The title of this section, Dancing with Goliath, probably conjures up an image of the Biblical Philistine giant in full armor ready to do battle. Dancing with such a menacing looking creature is probably the last thing on anyone’s mind. This image is not too far removed from the situation that many startups envision when thinking about approaching a large, well-established company that could be a business partner or even a customer. The fear is that one false move and the giant could step on them. It might be deliberate, or it may be accidental, but the result would be the same. The article 5.050201, “David or Goliath Partners”, describes the use of Goliath as a reference to a much larger and formidable company while the startup company is similar to David, a young, inexperienced, and untested individual. Unlike the Biblical story, this analogy is not about the fight and the outcome. Instead, it about how the two totally opposite entities can form a mutually beneficial relationship.

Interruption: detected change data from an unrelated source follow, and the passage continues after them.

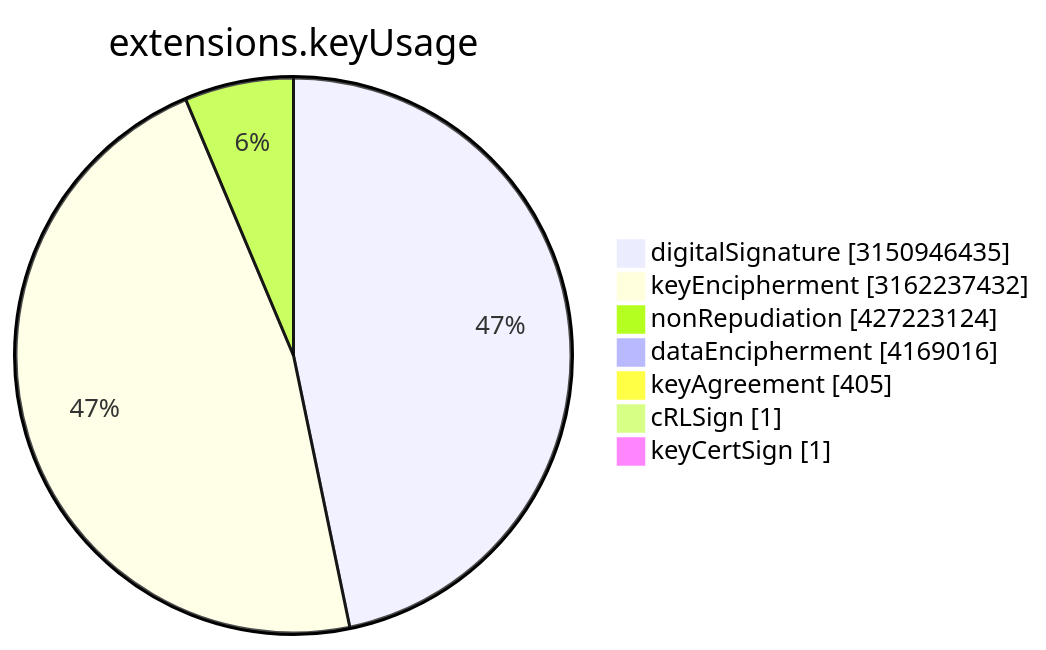
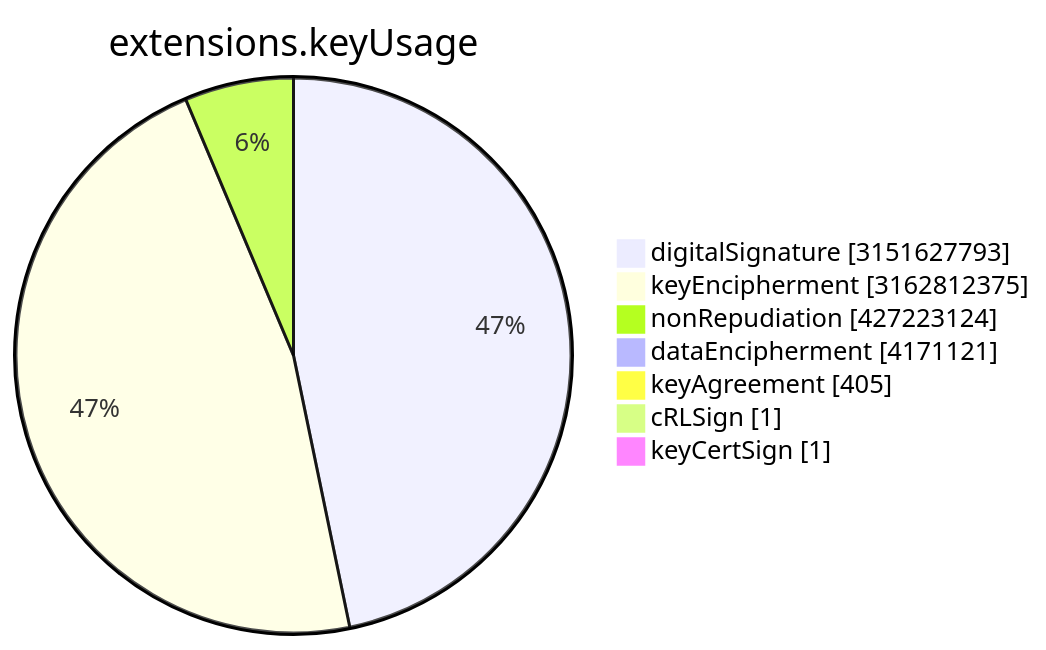
Before and after one commit to christiankrug/ctmonitor_visualization: the sixth of 15 diagrams in TOTAL/README.md, drawn with Mermaid. The commit also changed other lines of this file, not shown here.

````diff
--- a/TOTAL/README.md
+++ b/TOTAL/README.md
@@ -3077,11 +3077,11 @@
 ```mermaid
 pie showData
 title extensions.keyUsage
-"digitalSignature" :3150946435
-"keyEncipherment" :3162237432
+"digitalSignature" :3151627793
+"keyEncipherment" :3162812375
 "nonRepudiation" :427223124
-"dataEncipherment" :4169016
+"dataEncipherment" :4171121
 "keyAgreement" :405
 "cRLSign" :1
 "keyCertSign" :1
 ```
````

Although this section is in the Business Partners Chapter, by extension, most of the articles are applicable to young companies as they approach large and well-established potential customers as well. Again, accidentally or intentionally, Goliath customers can also “step on” small companies and destroy the relationship before it even has a chance to form. As an example, many large companies have developed or outsourced Vendor Management Systems and Approved Supplier Systems that include rigorous requirements and documentation before a potential vendor can even propose a product or service to a company. As another example, a well-known company required every potential supplier or business partner to have applied for or have definitive plans to apply for the Malcolm Baldrige National Quality Award before being considered. The Federal Government and most state and some local governments require suppliers to apply for and receive special standard contract status such as the General Service Administration GSA Schedule. It commonly takes over a year of forms, testing, and review to gain approval for products before the Department of Defense will add them to their approved vendor list.
There is no question that complying with these sometimes overly rigorous requirements can help to
qualify and “protect” a large company. However, they can be virtually impossible for a small company to meet within a reasonable time frame and with the available resources and funds. What further complicates the situation is that most of these programs are administered by staff professionals that are, most likely, not involved in the actual operational aspects and decision-making process of the business. So, your value proposition, no matter how compelling, may never be heard until you have successfully traversed all the process hurdles. Many of those issues are addressed in the twelve articles in Chapter 5, Business Partners, included in this volume.
Some large companies have recognized the difficulty that they have imposed on smaller companies and the resulting lack of access to innovation. These companies have “by-pass” mechanisms to help smaller companies. As an example, many large companies actively promote supplier diversity programs. However, few companies have programs specifically established to help potential small business partners.
Although successfully dancing with a Goliath can reap substantial benefits, the opportunity cost in terms of expenses, time, and diversion from other activities may not be the best use of a David’s limited resources. Clearly understanding upfront what it will take to “do business” with a Goliath is an effort that will be well-worth the effort. If possible, wear steel-tipped shoes when you initially dance with them!
As a final comment, this section is about “dancing” with a Goliath. It is not about establishing a long-term relationship with them. Those issues are covered in other articles in the Business Partner section of this volume.